One of the hardest parts of being a leader is getting honest feedback. Feedback Loops can help individuals and organizations to continuously improve and innovate. Topics will include the elements of an effective feedback loop and how creating a culture of honest and open communication within your organization makes it easier to give, receive, and act on feedback. For more information contact Bob Manard.
Did You Know?
Past RPCN Events
Checking out a past RPCN event is easy. The quickest way is to click on the icon on the upper right part of the Home page that is labeled “Events.” That brings up the Calendar of Events page, which is labeled “Upcoming and Past Events.”
First is a list of all the currently scheduled events: programs, forums, and special events. These are listed in chronological order. Scrolling to the end of the scheduled events brings a list of all past events, from the most current event all the way back to March 2010, when we first started using our current website host, Wild Apricot.
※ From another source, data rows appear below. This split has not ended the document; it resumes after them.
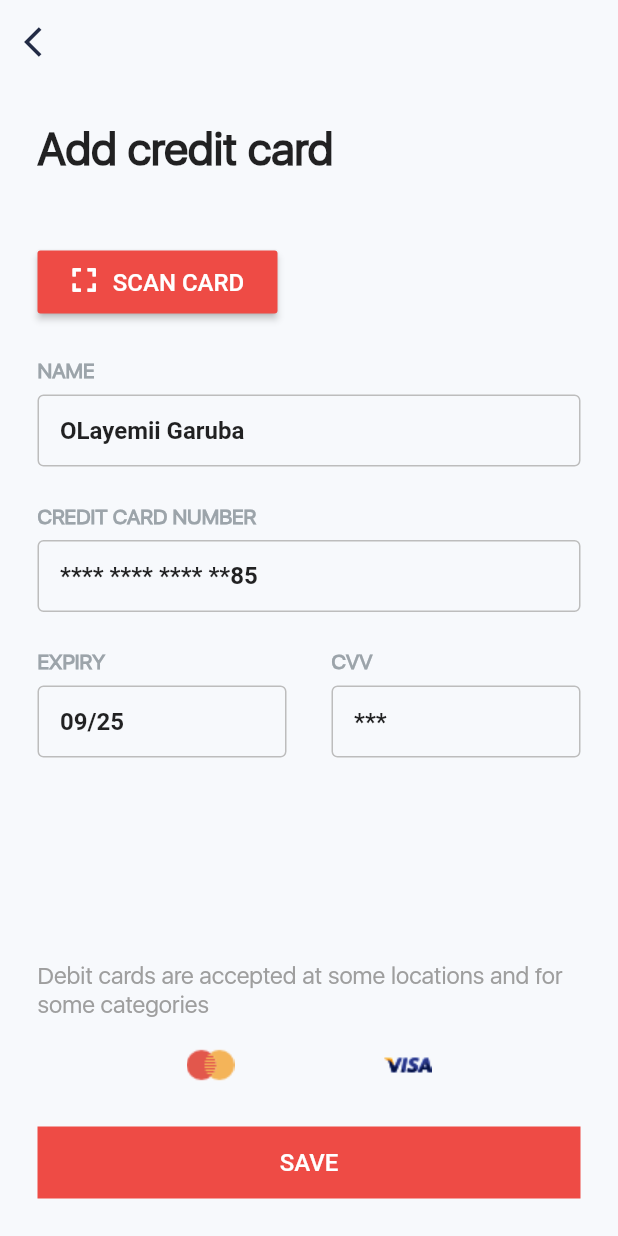
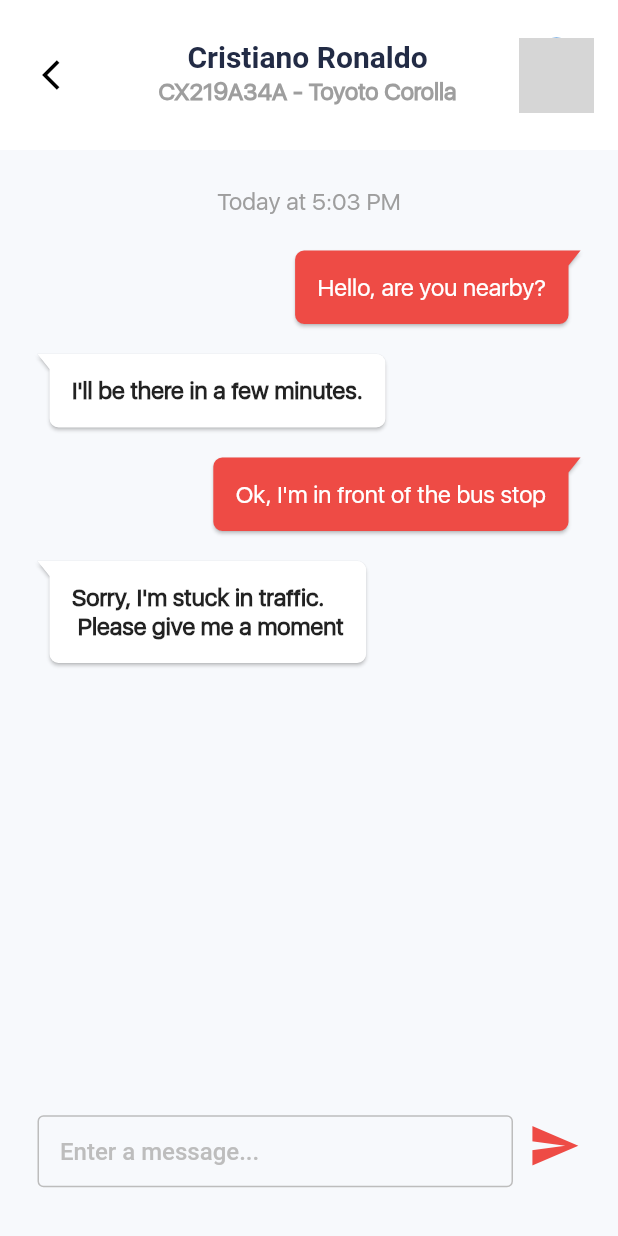
Before and after one commit to olayemii/uberr-ui, a Flutter app: the screen it shows after launch, on a phone screen of 412 x 824 dp. Run offline on Flutter 3.47's test engine with Material 2 defaults, Android fonts, the phone set to English and light mode, and no system bars; drawn by our look-alikes of bubble; our stand-ins replace font_awesome_flutter, google_maps_flutter; missing offline and left inert: iso_countries; network calls fail; project files that could hold a hidden picture were left out; grey boxes are pictures that could not be loaded.

Commit message:
Fix: so far

```diff
--- a/lib/main.dart
+++ b/lib/main.dart
@@ -12,7 +12,7 @@ void main() {
         debugShowCheckedModeBanner: false,
         onGenerateRoute: onGenerateRoute,
         theme: ThemeScheme.light(),
-        initialRoute: AddCardRoute,
+        initialRoute: ChatRiderRoute,
       ),
     ),
   );
--- a/lib/router.dart
+++ b/lib/router.dart
@@ -1,6 +1,7 @@
 import 'package:flutter/cupertino.dart';
 import 'package:flutter/material.dart';
 import 'package:uberr/screens/add_card.dart';
+import 'package:uberr/screens/chat_rider.dart';
 import 'package:uberr/screens/country_select.dart';
 import 'package:uberr/screens/destination_view.dart';
 import 'package:uberr/screens/home.dart';
@@ -29,6 +30,7 @@ const String UnAuthenticatedPageRoute = "unauth";
 const String ProfileRoute = "profile";
 const String PaymentRoute = "payment";
 const String AddCardRoute = "addCard";
+const String ChatRiderRoute = "chatRider";
 // Router
 Route<dynamic> onGenerateRoute(RouteSettings settings) {
   switch (settings.name) {
@@ -64,6 +66,8 @@ Route<dynamic> onGenerateRoute(RouteSettings settings) {
       return MaterialPageRoute(builder: (BuildContext context) => Payment());
     case AddCardRoute:
       return MaterialPageRoute(builder: (BuildContext context) => AddCard());
+    case ChatRiderRoute:
+      return MaterialPageRoute(builder: (BuildContext context) => ChatRider());
     default:
       return MaterialPageRoute(
           builder: (BuildContext context) => WalkThrough());
--- /dev/null
+++ b/lib/screens/chat_rider.dart
@@ -0,0 +1,164 @@
+import 'package:bubble/bubble.dart';
+import 'package:flutter/material.dart';
+import 'package:uberr/styles/colors.dart';
+import 'package:uberr/widgets/custom_text_form_field.dart';
+
+class ChatRider extends StatelessWidget {
+  @override
+  Widget build(BuildContext context) {
+    final ThemeData _theme = Theme.of(context);
+    BubbleStyle styleSomebody = BubbleStyle(
+      nip: BubbleNip.leftTop,
+      color: Colors.white,
+      padding: BubbleEdges.all(15.0),
+      margin: BubbleEdges.only(top: 8.0, bottom: 12.0, right: 50.0),
+      alignment: Alignment.topLeft,
+    );
+    BubbleStyle styleMe = BubbleStyle(
+      nip: BubbleNip.rightTop,
+      color: _theme.primaryColor,
+      padding: BubbleEdges.all(15.0),
+      margin: BubbleEdges.only(top: 8.0, bottom: 12.0, left: 50.0),
+      alignment: Alignment.topRight,
+    );
+
+    return Scaffold(
+      resizeToAvoidBottomPadding: false,
+      body: SafeArea(
+        child: Column(
+          children: <Widget>[
+            Container(
+              alignment: Alignment.center,
+              height: 100.0,
+              decoration: BoxDecoration(
+                color: Colors.white,
+              ),
+              child: ListTile(
+                leading: IconButton(
+                  icon: Icon(
+                    Icons.arrow_back_ios,
+                    color: Colors.black,
+                  ),
+                  onPressed: () {
+                    if (Navigator.of(context).canPop()) {
+                      Navigator.of(context).pop();
+                    }
+                  },
+                ),
+                title: Container(
+                  padding: EdgeInsets.only(
+                    bottom: 2.0,
+                  ),
+                  child: Text(
+                    "Cristiano Ronaldo",
+                    textAlign: TextAlign.center,
+                    style: TextStyle(
+                      color: dbasicDarkColor,
+                      fontSize: 20.0,
+                      fontWeight: FontWeight.w700,
+                    ),
+                  ),
+                ),
+                subtitle: Text(
+                  "CX219A34A - Toyoto Corolla",
+                  textAlign: TextAlign.center,
+                  style: TextStyle(
+                    color: Colors.grey,
+                    fontWeight: FontWeight.w600,
+                    fontSize: 16.0,
+                  ),
+                ),
+                trailing: CircleAvatar(
+                  radius: 25.0,
+                  backgroundImage: NetworkImage(
+                      "https://pbs.twimg.com/profile_images/1214214436283568128/KyumFmOO.jpg"),
+                ),
+              ),
+            ),
+            Expanded(
+              child: Container(
+                padding: EdgeInsets.all(
+                  25.0,
+                ),
+                child: Column(
+                  children: <Widget>[
+                    Text(
+                      "Today at 5:03 PM",
+                      style: TextStyle(
+                        color: Colors.grey,
+                      ),
+                    ),
+                    SizedBox(
+                      height: 15.0,
+                    ),
+                    Bubble(
+                      style: styleMe,
+                      child: Text(
+                        "Hello, are you nearby?",
+                        style: TextStyle(
+                          color: Colors.white,
+                        ),
+                      ),
+                    ),
+                    Bubble(
+                      style: styleSomebody,
+                      child: Text(
+                        "I'll be there in a few minutes.",
+                        style: TextStyle(
+                          fontWeight: FontWeight.w600,
+                        ),
+                      ),
+                    ),
+                    Bubble(
+                      style: styleMe,
+                      child: Text(
+                        "Ok, I'm in front of the bus stop",
+                        style: TextStyle(
+                          color: Colors.white,
+                        ),
+                      ),
+                    ),
+                    Bubble(
+                      style: styleSomebody,
+                      child: Text(
+                        "Sorry, I'm stuck in traffic. \n Please give me a moment",
+                        style: TextStyle(
+                          fontWeight: FontWeight.w600,
+                        ),
+                      ),
+                    )
+                  ],
+                ),
+              ),
+            ),
+            Container(
+              height: 120.0,
+              padding: EdgeInsets.symmetric(
+                horizontal: 25.0,
+              ),
+              child: Row(
+                crossAxisAlignment: CrossAxisAlignment.center,
+                children: <Widget>[
+                  Expanded(
+                    child: CustomTextFormField(
+                      hintText: "Enter a message...",
+                      showLabel: false,
+                    ),
+                  ),
+                  SizedBox(
+                    width: 10.0,
+                  ),
+                  Icon(
+                    Icons.send,
+                    color: _theme.primaryColor,
+                    size: 35.0,
+                  )
+                ],
+              ),
+            )
+          ],
+        ),
+      ),
+    );
+  }
+}
--- a/lib/widgets/custom_text_form_field.dart
+++ b/lib/widgets/custom_text_form_field.dart
@@ -5,11 +5,13 @@ class CustomTextFormField extends StatelessWidget {
   final double verticalPadding;
   final String value;
   final Icon suffixIcon;
+  final bool showLabel;
   CustomTextFormField(
       {@required this.hintText,
       this.verticalPadding,
       this.value,
-      this.suffixIcon});
+      this.suffixIcon,
+      this.showLabel = true});
 
   @override
   Widget build(BuildContext context) {
@@ -17,14 +19,16 @@ class CustomTextFormField extends StatelessWidget {
       child: Column(
         crossAxisAlignment: CrossAxisAlignment.stretch,
         children: <Widget>[
-          Text(
+          showLabel
+              ? Text(
                   hintText.toUpperCase(),
                   style: TextStyle(
                     fontWeight: FontWeight.w700,
                     fontSize: 14.0,
                     color: Color(0xFF9CA4AA),
                   ),
-          ),
+                )
+              : SizedBox(),
           SizedBox(
             height: 7.0,
           ),
--- a/pubspec.yaml
+++ b/pubspec.yaml
@@ -27,6 +27,7 @@ dependencies:
   iso_countries: ^1.0.3
   google_maps_flutter: ^0.5.11
   font_awesome_flutter: ^8.5.0
+  bubble: ^1.1.9+1
 
 dev_dependencies:
   flutter_test:
```
Also changed, not shown: pubspec.lock. Lines whose indentation alone changed are shown as unchanged.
Clicking on any Past Event will take you directly to its individual Event Page, where the details of the event are displayed, such as date, speaker, program description, and, in many cases, Key Learning Areas. This page is the same as the page listed originally on the Calendar of Events page on the website.
So, if you have a desire to check out a previous RPCN event. it’s right here waiting for you.
Excerpt: The database collects "over 5,000 authors and 5,000 works with details about the authors and about the contents of the works," the site explains. "The central documents are cookbooks and other writings related to getting, preparing, and consuming food, and the activities associated with them, as well as writings about cultural and moral attitudes." Like Wikipedia, users are invited to submit their own data, which can be edited by other users. Unlike the public encyclopedia, which we know has serious flaws, The Sifter is overseen by experts, and inspired by none other than the expert Julia Child herself, or at least by her library. [Database is free to use.]
Not an RPCN member? You can join RPCN now to receive great benefits, including free admission to RPCN presentations, a listing in the RPCN Member Directory, and discounts to RPCN events. Click here for more information on joining RPCN.
Program Ad Sheets
At every RPCN meeting, and at our events and tradeshow booths, RPCN distributes the Program Ad sheets.
Ads are inexpensive and support RPCN. The cost for members to advertise is $20 for 2 months. For non-members, the cost is $40 for 2 months. The deadline to get your ad included in the November/December 2020 calendar ad sheet is October 17, 2020. Sign up for your ad here.
A note from our copyeditor:
Good day, RPCN members:
As you know, I “pre-edit” the RPCN newsletter before sending it on to Melanie, who puts the newsletter together. This note is just to help us keep things in order because the system sometimes becomes rather more complicated than it sounds here.
In order to help me to retain my sanity, and to avoid my stretching Melanie’s to its limits as well, would you please, if possible:
1. Get your copy of the newsletter to us as close to the 21st of the month as is possible. (It is much more efficient if I can edit them all over a short period.)
2. Put your name and “RPCN newsletter” in the subject line.
3. Make sure that the piece you have just finished writing IS the piece that you actually send us.
The RPCN newsletter welcomes news, success stories, tips, resources, events and other items that would be of broad interest to consultants. Submit a newsletter item to email@example.com for inclusion.